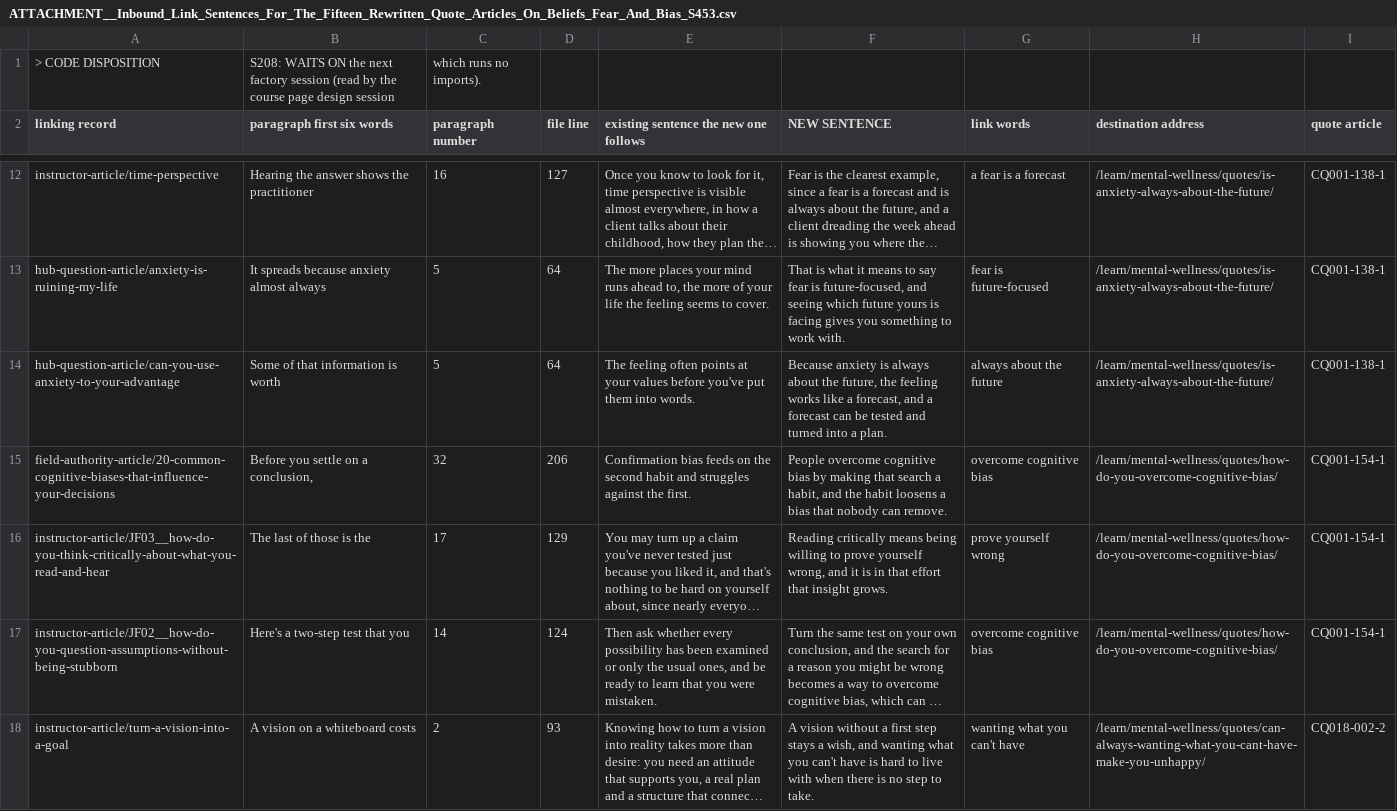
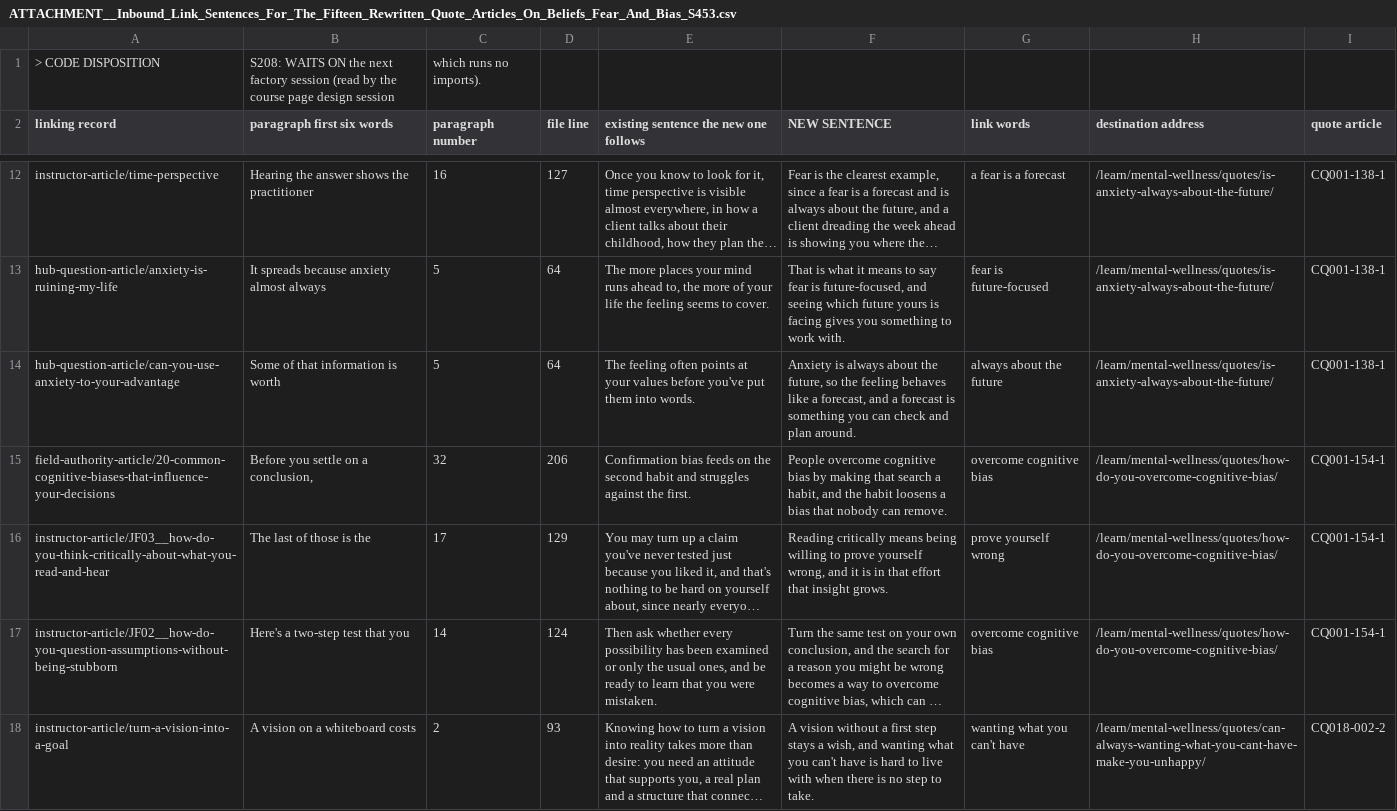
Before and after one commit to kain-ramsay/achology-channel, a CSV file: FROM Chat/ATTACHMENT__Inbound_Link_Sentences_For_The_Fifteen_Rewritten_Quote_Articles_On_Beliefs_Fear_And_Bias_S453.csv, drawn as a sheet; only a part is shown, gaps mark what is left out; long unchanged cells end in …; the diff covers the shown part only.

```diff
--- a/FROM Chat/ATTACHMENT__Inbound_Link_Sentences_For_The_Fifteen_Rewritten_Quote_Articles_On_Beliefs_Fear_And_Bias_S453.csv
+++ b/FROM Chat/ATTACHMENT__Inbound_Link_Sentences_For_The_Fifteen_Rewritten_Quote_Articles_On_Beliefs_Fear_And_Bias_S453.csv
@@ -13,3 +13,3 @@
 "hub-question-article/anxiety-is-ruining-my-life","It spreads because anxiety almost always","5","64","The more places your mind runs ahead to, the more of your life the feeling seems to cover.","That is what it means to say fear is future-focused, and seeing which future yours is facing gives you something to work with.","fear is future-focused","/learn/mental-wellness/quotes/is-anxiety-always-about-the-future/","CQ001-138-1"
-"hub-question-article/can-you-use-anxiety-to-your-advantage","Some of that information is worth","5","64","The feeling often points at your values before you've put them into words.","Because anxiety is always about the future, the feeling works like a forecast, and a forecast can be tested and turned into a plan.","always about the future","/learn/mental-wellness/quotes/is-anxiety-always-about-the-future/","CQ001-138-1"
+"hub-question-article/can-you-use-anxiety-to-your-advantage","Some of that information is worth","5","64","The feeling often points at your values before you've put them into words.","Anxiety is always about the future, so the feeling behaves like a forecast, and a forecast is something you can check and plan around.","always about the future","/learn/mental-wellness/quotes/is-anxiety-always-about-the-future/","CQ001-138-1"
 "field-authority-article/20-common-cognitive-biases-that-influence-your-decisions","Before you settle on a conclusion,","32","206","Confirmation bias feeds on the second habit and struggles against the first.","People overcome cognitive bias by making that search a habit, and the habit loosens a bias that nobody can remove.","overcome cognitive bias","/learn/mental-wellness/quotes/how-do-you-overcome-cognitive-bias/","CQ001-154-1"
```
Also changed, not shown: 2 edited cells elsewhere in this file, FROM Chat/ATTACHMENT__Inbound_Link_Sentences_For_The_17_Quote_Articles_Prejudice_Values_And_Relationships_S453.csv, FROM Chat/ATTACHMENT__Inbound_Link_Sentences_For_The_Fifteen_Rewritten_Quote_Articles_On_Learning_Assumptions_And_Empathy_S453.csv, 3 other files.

==

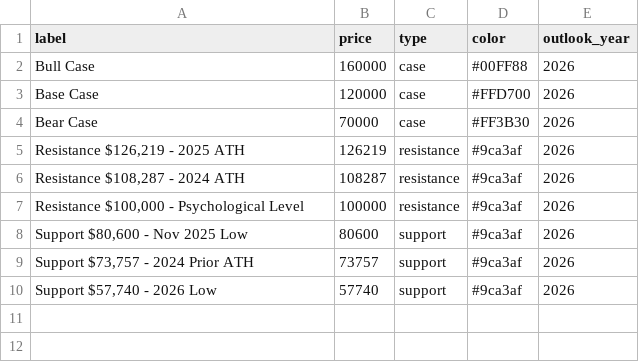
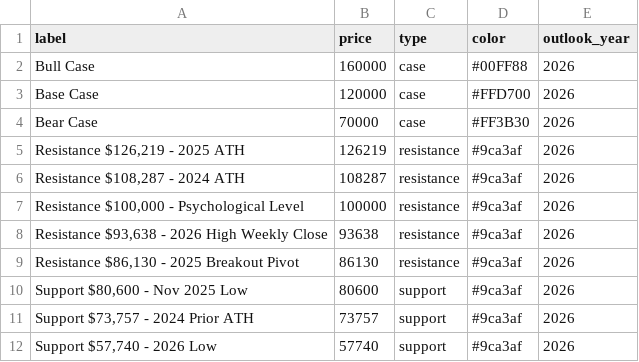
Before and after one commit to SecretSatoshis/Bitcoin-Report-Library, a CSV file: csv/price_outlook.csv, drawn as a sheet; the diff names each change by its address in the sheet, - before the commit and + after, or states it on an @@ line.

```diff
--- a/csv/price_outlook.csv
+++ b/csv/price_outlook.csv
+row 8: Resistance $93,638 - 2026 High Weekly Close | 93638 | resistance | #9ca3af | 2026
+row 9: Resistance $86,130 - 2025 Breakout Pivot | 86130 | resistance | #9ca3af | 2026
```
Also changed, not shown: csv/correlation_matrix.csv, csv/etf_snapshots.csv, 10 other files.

» What you are asked to do
"drawn" is the word to look for; copy every line of the data that has it.

» Exercise solution
Before and after one commit to kain-ramsay/achology-channel, a CSV file: FROM Chat/ATTACHMENT__Inbound_Link_Sentences_For_The_Fifteen_Rewritten_Quote_Articles_On_Beliefs_Fear_And_Bias_S453.csv, drawn as a sheet; only a part is shown, gaps mark what is left out; long unchanged cells end in …; the diff covers the shown part only.
Before and after one commit to SecretSatoshis/Bitcoin-Report-Library, a CSV file: csv/price_outlook.csv, drawn as a sheet; the diff names each change by its address in the sheet, - before the commit and + after, or states it on an @@ line.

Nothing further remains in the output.